Climate change is emerging as a potent driver of internal migration. The report Groundswell: Preparing for Internal Climate Migration (2018) projects that, by 2050, without concrete climate and development action, just over 143 million people—or around three percent of the population across Sub-Saharan Africa, Latin America and South Asia—could be forced to move within their own countries to escape the slow-onset impacts of climate change.
Renewed fighting and strengthened presence of armed groups in eastern prefectures of CAR, particularly in Basse-Kotto and Mbomou, have increased insecurity and limited humanitarian access since early 2018.

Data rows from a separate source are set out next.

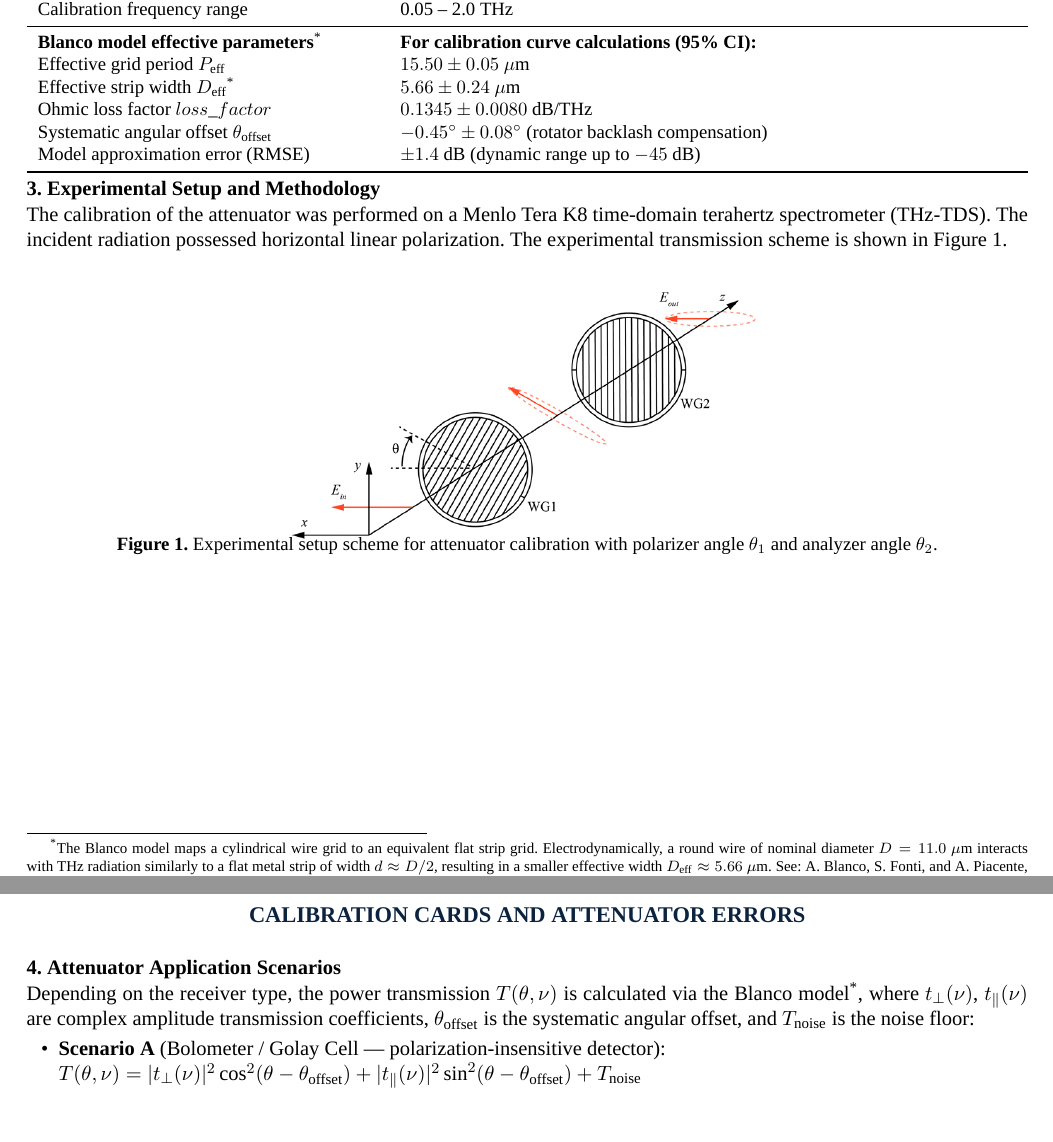
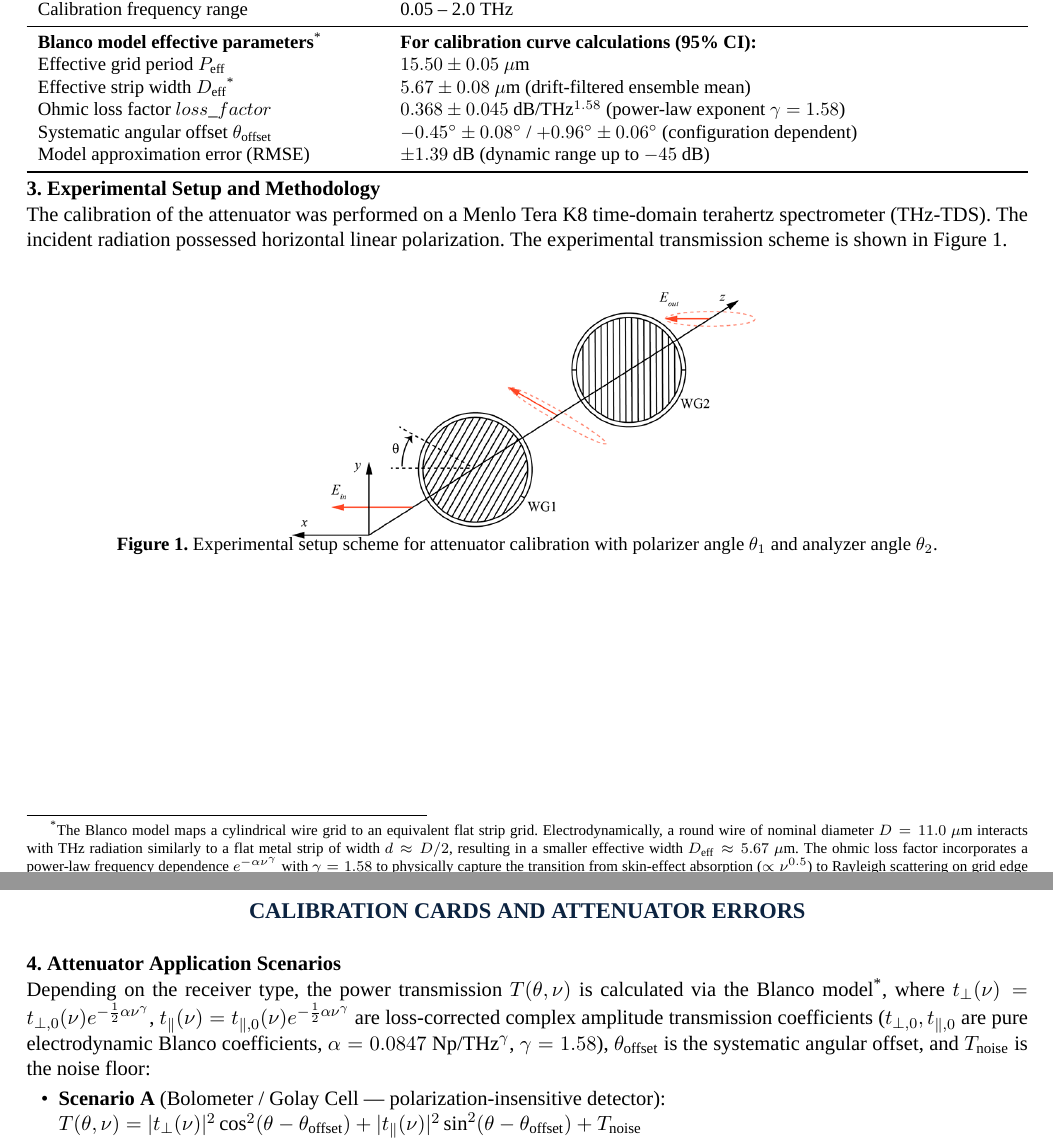
Before and after one commit to brattri3/THz-Spectroscopy-Python-Manual2, a LaTeX document (text/passport.tex): two parts of pages 1 and 2 of 2, joined at a grey line, cut so that both start at the same text, the shorter picture padded with empty space. Compiled offline with XeLaTeX; a missing font is replaced by an installed copy or a similar font.

Commit message:
Update passport.tex with power-law loss model details and optimized D_eff

```diff
--- a/text/passport.tex
+++ b/text/passport.tex
@@ -92,14 +92,14 @@
 			\midrule
 			\textbf{Blanco model effective parameters\footnotemark} & \textbf{For calibration curve calculations (95\% CI):} \\
 			Effective grid period $P_{\text{eff}}$ & $15.50 \pm 0.05$~$\mu$m \\
-			Effective strip width $D_{\text{eff}}$\footnotemark & $5.66 \pm 0.24$~$\mu$m \\
-			Ohmic loss factor $loss\_factor$ & $0.1345 \pm 0.0080$ dB/THz \\
-			Systematic angular offset $\theta_{\text{offset}}$ & $-0.45^\circ \pm 0.08^\circ$ (rotator backlash compensation) \\
-			Model approximation error (RMSE) & $\pm 1.4$ dB (dynamic range up to $-45$ dB) \\
+			Effective strip width $D_{\text{eff}}$\footnotemark & $5.67 \pm 0.08$~$\mu$m (drift-filtered ensemble mean) \\
+			Ohmic loss factor $loss\_factor$ & $0.368 \pm 0.045$ dB/THz$^{1.58}$ (power-law exponent $\gamma = 1.58$) \\
+			Systematic angular offset $\theta_{\text{offset}}$ & $-0.45^\circ \pm 0.08^\circ$ / $+0.96^\circ \pm 0.06^\circ$ (configuration dependent) \\
+			Model approximation error (RMSE) & $\pm 1.39$ dB (dynamic range up to $-45$ dB) \\
 			\bottomrule
 		\end{tabularx}
 	\end{table}
-	\footnotetext{\scriptsize The Blanco model maps a cylindrical wire grid to an equivalent flat strip grid. Electrodynamically, a round wire of nominal diameter $D = 11.0$~$\mu$m interacts with THz radiation similarly to a flat metal strip of width $d \approx D/2$, resulting in a smaller effective width $D_{\text{eff}} \approx 5.66$~$\mu$m. See: A. Blanco, S. Fonti, and A. Piacente, "Transmission coefficients of free-standing wire grids in the far infrared: A theoretical approach for easy computation," \textit{Int. J. Infrared Millim. Waves}, vol. 7, no. 11, pp. 1711–1722, Nov. 1986.}
+	\footnotetext{\scriptsize The Blanco model maps a cylindrical wire grid to an equivalent flat strip grid. Electrodynamically, a round wire of nominal diameter $D = 11.0$~$\mu$m interacts with THz radiation similarly to a flat metal strip of width $d \approx D/2$, resulting in a smaller effective width $D_{\text{eff}} \approx 5.67$~$\mu$m. The ohmic loss factor incorporates a power-law frequency dependence $e^{-\alpha \nu^\gamma}$ with $\gamma=1.58$ to physically capture the transition from skin-effect absorption ($\propto \nu^{0.5}$) to Rayleigh scattering on grid edge imperfections ($\propto \nu^4$). See: A. Blanco, S. Fonti, and A. Piacente, "Transmission coefficients of free-standing wire grids in the far infrared: A theoretical approach for easy computation," \textit{Int. J. Infrared Millim. Waves}, vol. 7, no. 11, pp. 1711–1722, Nov. 1986.}
 
 	\vspace{-0.5em}
 
@@ -126,7 +126,7 @@
 	\vspace{0.2em}
 
 	\noindent\textbf{4. Attenuator Application Scenarios} \\
-	Depending on the receiver type, the power transmission $T(\theta, \nu)$ is calculated via the Blanco model\textsuperscript{*}, where $t_{\perp}(\nu)$, $t_{\parallel}(\nu)$ are complex amplitude transmission coefficients, $\theta_{\text{offset}}$ is the systematic angular offset, and $T_{\text{noise}}$ is the noise floor:
+	Depending on the receiver type, the power transmission $T(\theta, \nu)$ is calculated via the Blanco model\textsuperscript{*}, where $t_{\perp}(\nu) = t_{\perp,0}(\nu) e^{-\frac{1}{2}\alpha \nu^{\gamma}}$, $t_{\parallel}(\nu) = t_{\parallel,0}(\nu) e^{-\frac{1}{2}\alpha \nu^{\gamma}}$ are loss-corrected complex amplitude transmission coefficients ($t_{\perp,0}, t_{\parallel,0}$ are pure electrodynamic Blanco coefficients, $\alpha = 0.0847$~Np/THz$^\gamma$, $\gamma = 1.58$), $\theta_{\text{offset}}$ is the systematic angular offset, and $T_{\text{noise}}$ is the noise floor:
 	\begin{itemize}[leftmargin=0.6cm, itemsep=2pt, parsep=0pt, topsep=2pt]
 		\item \textbf{Scenario A} (Bolometer / Golay Cell --- polarization-insensitive detector): \\
 		$T(\theta, \nu) = |t_{\perp}(\nu)|^2 \cos^2(\theta - \theta_{\text{offset}}) + |t_{\parallel}(\nu)|^2 \sin^2(\theta - \theta_{\text{offset}}) + T_{\text{noise}}$
```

Fighting also continues in western CAR: repeated cycles of violence since October 2017 in Gamboula sub-prefecture have displaced some 21,700 people within the sub-prefecture, and affected populations in transhumance areas, including Nassole and Dilapoko.
Kantande underscores refugee registration as the prerogative and the inalienable duty of the Government of Uganda
KAMPALA, Uganda (UNHCR)—UNHCR Representative in Uganda, Bornwell Kantande, has praised the collaboration between registration teams from the Office of the Prime Minister and UNHCR as the rollout of the countrywide verification of refugees takes effect.
This Weekly Bulletin focuses on selected acute public health emergencies occurring in the WHO African Region. The WHO Health Emergencies Programme is currently monitoring 53 events in the region. This week’s edition covers key new and ongoing events, including:
Listeriosis in Namibia
Cholera in north-east Nigeria
Cholera in Malawi
Hepatitis E in Namibia
Lassa fever in Liberia
Humanitarian crisis in Central African Republic
20 MAR 2018 / BY TSION TADESSE ABEBE
Ethiopia is the second largest refugee-hosting country in Africa. It is also fast becoming the most progressive on the continent in responding to forced displacement. If properly implemented, Ethiopia’s version of the Comprehensive Refugee Response Framework – which combines development and humanitarian aid – will benefit both refugees and host communities.
11 February 2018: In Harar city, East Hararghe zone, Harari region, a clash between security forces and youth in Hamaressa camp for internally displaced people (IDPs) led to the death of four individuals, and some injuries. Source: The Reporter
A new World Bank report has found that by 2050 the worsening impacts of climate change in three densely populated regions of the world could see more than 140 million people move within their countries’ borders.
With concerted action, however, including global efforts to cut greenhouse gas emissions and robust development planning at the country level – this worst-case scenario could be dramatically reduced, by as much as 80 percent, or 100 million people.